CARSON CITY, Nev. (AP) — Democrats and Nevada representatives for presumptive GOP presidential nominee Mitt Romney both enlisted business owners Monday, trying to paint President Barack Obama and the former Massachusetts governor as either a friend or foe of small business.
The only clear message to come out of dueling conference calls with reporters is that Nevada's small business owners are just as divided and partisan as the rest of the nation over how to jump start the nation's economy — and who is best qualified to lead that effort from the White House.
"This administration has been pushing policies that have been hostile to the creation of jobs," Lt. Gov. Brian Krolicki said in a call arranged by the Romney campaign. Krolicki is co-chairman of Romney's campaign in Nevada.
To make the point, Debbie Somers, owner of Somers Furniture in Las Vegas, said her 23-year-old company survived the economic downturn after 9-11, but now feels abandoned by Obama's policies that she said have forced her to cut her workforce to scrape by.
"I was part of the Obama campaign for small business," she said.
Somers said she now feels abandoned by the administration and blamed the president's health care law and high energy prices for stifling her business.
Somers Furniture off the Las Strip was the backdrop for a Romney campaign stop last week.
Tim Wulf, owner of Jimmy John Gourmet Sandwiches in Reno, estimated the health care law has cost him $80,000 to provide insurance for his workers.
"We need a president who's pro-business ... who's not apologetic of his success in business," Wulf said.
A few hours after the Romney campaign conference call, the state Democratic Party held one of their own, featuring two small business owners who touted Obama's economic policies and health care reforms soon to be decided by the U.S. Supreme Court.

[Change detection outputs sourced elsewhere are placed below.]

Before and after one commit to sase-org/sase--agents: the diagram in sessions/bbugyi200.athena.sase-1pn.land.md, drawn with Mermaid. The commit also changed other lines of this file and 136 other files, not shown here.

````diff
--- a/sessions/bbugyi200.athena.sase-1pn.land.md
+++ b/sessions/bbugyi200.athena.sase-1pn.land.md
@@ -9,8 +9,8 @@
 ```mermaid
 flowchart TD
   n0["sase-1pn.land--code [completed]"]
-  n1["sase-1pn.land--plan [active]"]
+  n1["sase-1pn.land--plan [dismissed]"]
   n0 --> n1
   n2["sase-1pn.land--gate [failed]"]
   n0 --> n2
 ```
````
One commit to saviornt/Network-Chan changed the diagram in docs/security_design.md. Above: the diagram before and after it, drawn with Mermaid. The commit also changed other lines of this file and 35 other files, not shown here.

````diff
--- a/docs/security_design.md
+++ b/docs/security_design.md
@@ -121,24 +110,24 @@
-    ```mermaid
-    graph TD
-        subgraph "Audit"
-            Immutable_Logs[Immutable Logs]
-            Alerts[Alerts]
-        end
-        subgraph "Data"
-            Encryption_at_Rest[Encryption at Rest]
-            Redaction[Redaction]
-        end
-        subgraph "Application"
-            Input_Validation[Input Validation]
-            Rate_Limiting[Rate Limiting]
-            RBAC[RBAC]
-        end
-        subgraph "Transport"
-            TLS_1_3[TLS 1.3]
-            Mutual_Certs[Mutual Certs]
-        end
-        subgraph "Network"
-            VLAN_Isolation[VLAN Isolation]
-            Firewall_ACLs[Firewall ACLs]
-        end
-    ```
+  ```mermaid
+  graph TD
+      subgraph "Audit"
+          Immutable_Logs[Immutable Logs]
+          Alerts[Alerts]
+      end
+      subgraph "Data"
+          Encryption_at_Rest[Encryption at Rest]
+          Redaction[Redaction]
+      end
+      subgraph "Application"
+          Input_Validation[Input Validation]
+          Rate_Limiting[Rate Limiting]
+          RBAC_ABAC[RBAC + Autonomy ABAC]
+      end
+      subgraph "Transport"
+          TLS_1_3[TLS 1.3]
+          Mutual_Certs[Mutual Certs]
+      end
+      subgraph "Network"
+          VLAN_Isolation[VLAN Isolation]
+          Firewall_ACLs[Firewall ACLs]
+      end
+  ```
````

Roberta Lange, state Democratic Party chairwoman, said Obama recognizes "that America's small businesses are the backbone of our communities and our economic security," and touted the administration's tax breaks for small businesses and access to Small Business Administration loans.
Bryce Krausman, owner of DW Bistro in Las Vegas, said a $1,000 tax credit for each new employee was "a huge incentive."
"It's put Nevada back to work but also gave us an opportunity to grow," he said, adding that the restaurant is looking to open a second location in the downtown area.
"I'm on this call to give one message," said Ron Nelsen, owner of Pioneer Overhead Doors in Las Vegas. "Nevada cannot afford Mitt Romney economics."
He said the health care law has "positively affected my business," allowing him to supply insurance coverage for his employees.
"My health care costs did not go up this year," he said, adding that he fears if the law is struck down, "we're back to square one."
Sandra Chereb can be reached on Twitter at http://twitter.com/SandraChereb